* WHAT IS NEEDED *
No pictures should appear in the copy; otherwise retype the entries exactly.

* RECORDS FOR PROCESSING *
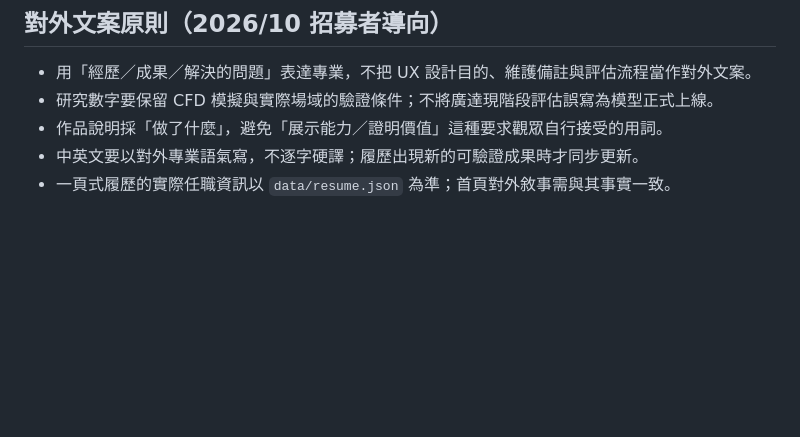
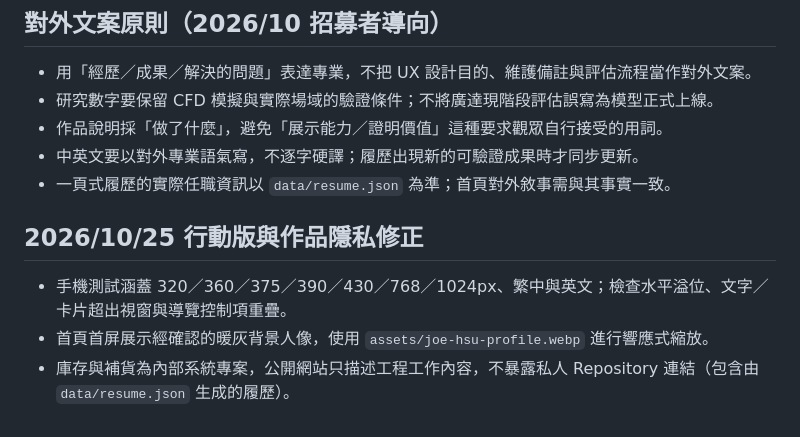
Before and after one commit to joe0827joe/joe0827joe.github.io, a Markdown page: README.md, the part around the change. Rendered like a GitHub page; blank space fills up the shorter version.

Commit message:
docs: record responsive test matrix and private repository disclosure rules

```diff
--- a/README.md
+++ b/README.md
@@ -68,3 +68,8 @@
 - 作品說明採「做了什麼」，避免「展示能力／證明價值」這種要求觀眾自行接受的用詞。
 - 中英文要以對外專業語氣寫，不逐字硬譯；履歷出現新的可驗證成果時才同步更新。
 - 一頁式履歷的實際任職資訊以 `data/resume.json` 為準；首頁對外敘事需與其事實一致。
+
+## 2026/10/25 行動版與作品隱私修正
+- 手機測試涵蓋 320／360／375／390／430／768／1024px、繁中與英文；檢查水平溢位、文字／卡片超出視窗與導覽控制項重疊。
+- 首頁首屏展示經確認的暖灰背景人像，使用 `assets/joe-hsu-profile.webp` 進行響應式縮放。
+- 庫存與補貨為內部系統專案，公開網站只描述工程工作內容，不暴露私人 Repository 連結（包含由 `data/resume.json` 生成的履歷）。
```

* RESULT *
Before and after one commit to joe0827joe/joe0827joe.github.io, a Markdown page: README.md, the part around the change. Rendered like a GitHub page; blank space fills up the shorter version.

Commit message:
docs: record responsive test matrix and private repository disclosure rules

```diff
--- a/README.md
+++ b/README.md
@@ -68,3 +68,8 @@
 - 作品說明採「做了什麼」，避免「展示能力／證明價值」這種要求觀眾自行接受的用詞。
 - 中英文要以對外專業語氣寫，不逐字硬譯；履歷出現新的可驗證成果時才同步更新。
 - 一頁式履歷的實際任職資訊以 `data/resume.json` 為準；首頁對外敘事需與其事實一致。
+
+## 2026/10/25 行動版與作品隱私修正
+- 手機測試涵蓋 320／360／375／390／430／768／1024px、繁中與英文；檢查水平溢位、文字／卡片超出視窗與導覽控制項重疊。
+- 首頁首屏展示經確認的暖灰背景人像，使用 `assets/joe-hsu-profile.webp` 進行響應式縮放。
+- 庫存與補貨為內部系統專案，公開網站只描述工程工作內容，不暴露私人 Repository 連結（包含由 `data/resume.json` 生成的履歷）。
```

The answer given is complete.